- EXERCISE PROMPT
Lines with "success": pull these out of the listing below.

- GIVEN DATA
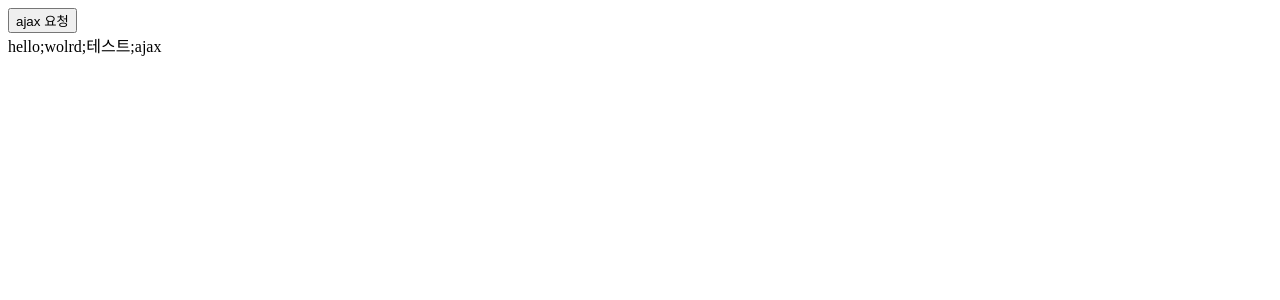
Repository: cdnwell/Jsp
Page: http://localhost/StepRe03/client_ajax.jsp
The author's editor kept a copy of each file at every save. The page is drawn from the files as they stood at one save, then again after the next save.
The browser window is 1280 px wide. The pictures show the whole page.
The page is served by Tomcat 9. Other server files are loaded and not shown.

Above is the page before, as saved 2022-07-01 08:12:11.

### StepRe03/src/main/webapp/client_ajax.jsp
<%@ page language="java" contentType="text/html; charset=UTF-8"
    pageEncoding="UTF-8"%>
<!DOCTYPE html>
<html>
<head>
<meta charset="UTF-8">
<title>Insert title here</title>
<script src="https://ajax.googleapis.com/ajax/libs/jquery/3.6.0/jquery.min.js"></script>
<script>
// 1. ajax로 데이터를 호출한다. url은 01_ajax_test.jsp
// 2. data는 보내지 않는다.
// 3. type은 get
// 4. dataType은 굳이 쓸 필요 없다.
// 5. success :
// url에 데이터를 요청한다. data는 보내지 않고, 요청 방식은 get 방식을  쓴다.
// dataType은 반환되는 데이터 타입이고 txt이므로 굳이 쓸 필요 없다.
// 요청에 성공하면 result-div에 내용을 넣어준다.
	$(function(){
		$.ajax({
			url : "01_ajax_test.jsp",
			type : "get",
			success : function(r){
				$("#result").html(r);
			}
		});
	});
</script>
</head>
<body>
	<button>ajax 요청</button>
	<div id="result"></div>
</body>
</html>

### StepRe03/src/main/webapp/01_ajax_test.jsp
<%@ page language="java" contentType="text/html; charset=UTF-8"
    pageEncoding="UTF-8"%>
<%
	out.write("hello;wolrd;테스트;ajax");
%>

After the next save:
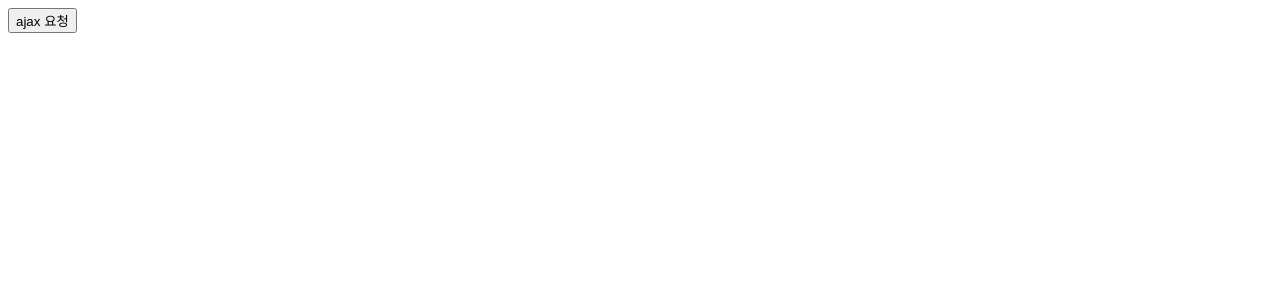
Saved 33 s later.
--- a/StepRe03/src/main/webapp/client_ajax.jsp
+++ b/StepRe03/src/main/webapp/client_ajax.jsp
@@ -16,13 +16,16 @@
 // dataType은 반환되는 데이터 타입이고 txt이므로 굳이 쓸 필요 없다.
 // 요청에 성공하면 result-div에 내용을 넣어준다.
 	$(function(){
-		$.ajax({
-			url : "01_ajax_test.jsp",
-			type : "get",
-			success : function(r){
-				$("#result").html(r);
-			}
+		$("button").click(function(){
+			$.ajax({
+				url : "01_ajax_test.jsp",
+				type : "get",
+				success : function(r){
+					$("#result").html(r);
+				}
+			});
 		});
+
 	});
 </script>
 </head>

- ANSWER BOX
// 5. success :
			success : function(r){
-			success : function(r){
+				success : function(r){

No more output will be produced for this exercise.